Supervising Attorney, Pace Environmental Litigation Clinic, Inc.
Adjunct Professor of Law, Pace Law School

How many of us have worked our tails off on a motion or an appeal and then received a ruling from a tribunal that fails to satisfy us that our arguments were even read, much less thoughtfully considered?  It is quite common in New York State practice to have appeals in important cases disposed of with   2- or 3-page orders that summarily touch upon one or two key arguments and then dispose of everything else with boilerplate such as “We have considered petitioners’ other arguments and find them unpersuasive.”

A ruling issued this week by the 8th Circuit Court of Appeals makes these throwaway “opinions” read like War and Peace by comparison.  The case is Sierra Club v. U.S. Army Corps of Engineers, pending in the Eastern District of Arkansas (on a transfer from the Western District of Arkansas), in which the district court partially granted a motion for a preliminary injunction in favor of the plaintiffs.  In an appeal to the 8th Circuit taken by Southwest Electric Power Company, the Court of Appeals reversed the preliminary injunction with the following order (quoted in full):

The motion filed by Southwestern Electric Power Company for a stay pending appeal of the preliminary injunction order entered by the district court on October 27, 2010, is granted.

Any experienced litigator can easily imagine the frustration the parties and their counsel (especially the losing ones) must have felt upon receiving this order, but what many of us may not think much about is the effect such rulings have on a trial court judge who has worked very hard to reach the correct result in a case.  Rarely do we get such insight, but Judge William R. Wilson, Jr., let his frustration be known, albeit with an appropriate level of judicial temperament.  It’s well worth the minute it will take you to read Judge Wilson’s Order.
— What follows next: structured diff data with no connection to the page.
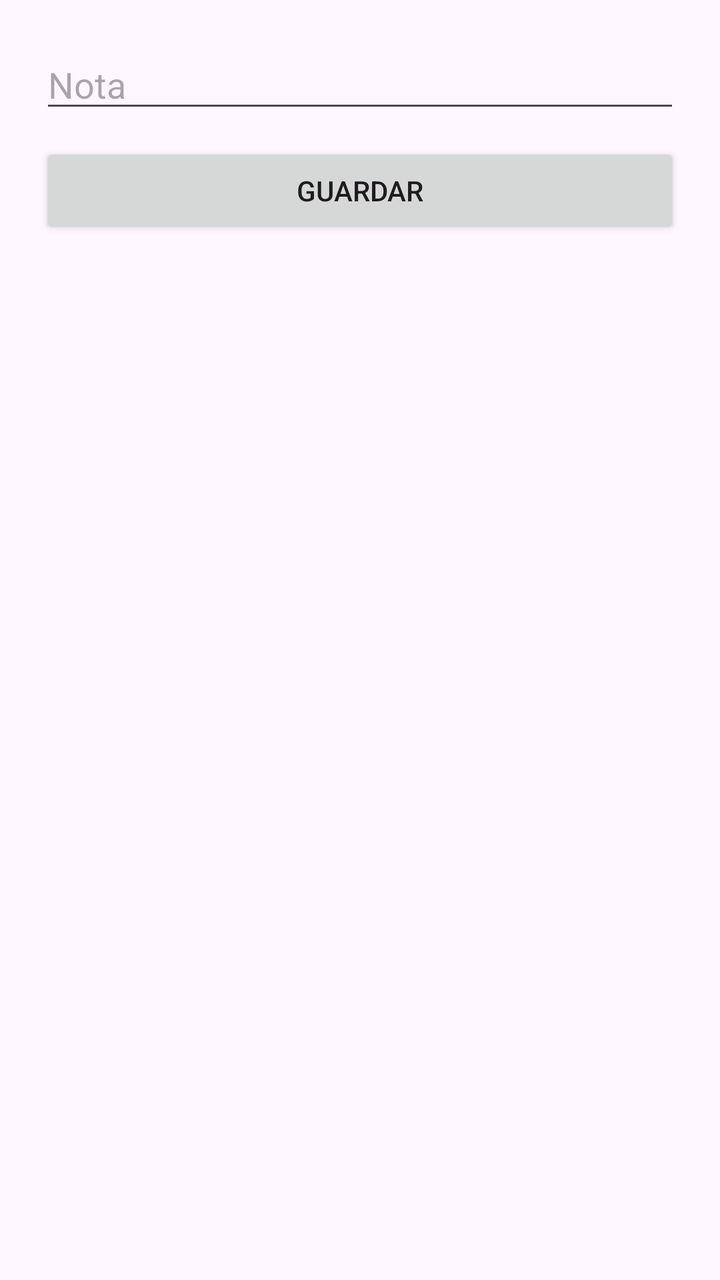
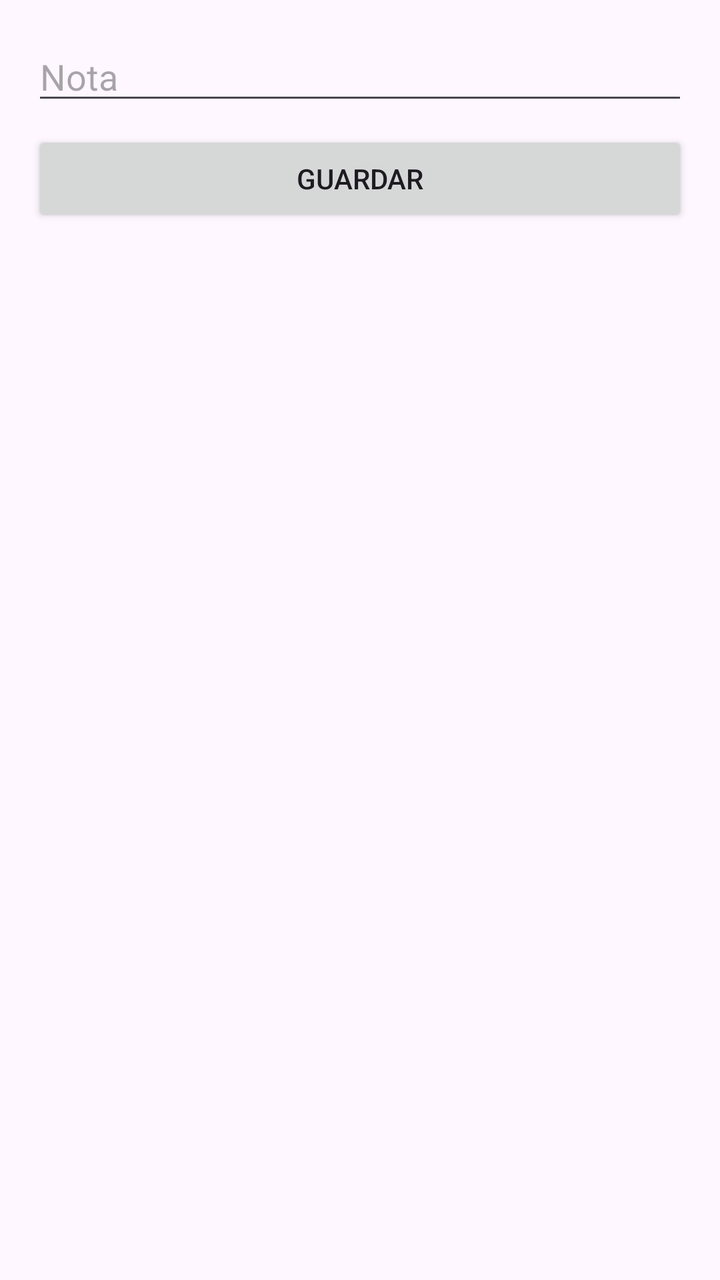

Compare the two renders of this Android layout. The source of the first and the diff that turns it into the second are given below.
<!-- AndroidManifest.xml: application theme Theme.ServidorCaseroApp -->
<!-- res/layout/activity_main.xml -->
<?xml version="1.0" encoding="utf-8"?>
<LinearLayout xmlns:android="http://schemas.android.com/apk/res/android"
    android:layout_width="match_parent"
    android:layout_height="match_parent"
    android:orientation="vertical"
    android:padding="20dp">

    <EditText
        android:id="@+id/etNota"
        android:layout_width="match_parent"
        android:layout_height="wrap_content"
        android:hint="@string/hint_nota" />

    <Button
        android:id="@+id/btnEnviar"
        android:layout_width="match_parent"
        android:layout_height="wrap_content"
        android:layout_marginTop="10dp"
        android:text="@string/btn_enviar" />

    <TextView
        android:id="@+id/tvResultado"
        android:layout_width="match_parent"
        android:layout_height="wrap_content"
        android:layout_marginTop="20dp"
        android:textSize="16sp" />
</LinearLayout>
<!-- resources referenced by this layout -->
<resources>
  <string name="btn_enviar">Guardar</string>
  <string name="hint_nota">Nota</string>
  <style name="Theme.ServidorCaseroApp" parent="Base.Theme.ServidorCaseroApp" />
  <style name="Base.Theme.ServidorCaseroApp" parent="Theme.Material3.DayNight.NoActionBar">
          
          
      </style>
</resources>

<!-- the commit's change to res/layout/activity_main.xml (unified diff, before → after) -->
@@ -3,7 +3,7 @@
     android:layout_width="match_parent"
     android:layout_height="match_parent"
     android:orientation="vertical"
-    android:padding="20dp">
+    android:padding="16dp">
 
     <EditText
         android:id="@+id/etNota"
@@ -15,13 +15,14 @@
         android:id="@+id/btnEnviar"
         android:layout_width="match_parent"
         android:layout_height="wrap_content"
-        android:layout_marginTop="10dp"
+        android:layout_marginTop="8dp"
         android:text="@string/btn_enviar" />
 
-    <TextView
-        android:id="@+id/tvResultado"
+    <androidx.recyclerview.widget.RecyclerView
+        android:id="@+id/rvNotas"
         android:layout_width="match_parent"
-        android:layout_height="wrap_content"
-        android:layout_marginTop="20dp"
-        android:textSize="16sp" />
+        android:layout_height="0dp"
+        android:layout_marginTop="16dp"
+        android:layout_weight="1" />
+
 </LinearLayout>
Judge Wilson concluded his Order with “I RECUSE” (emphasis in original).  I shall conclude with “BRAVO!”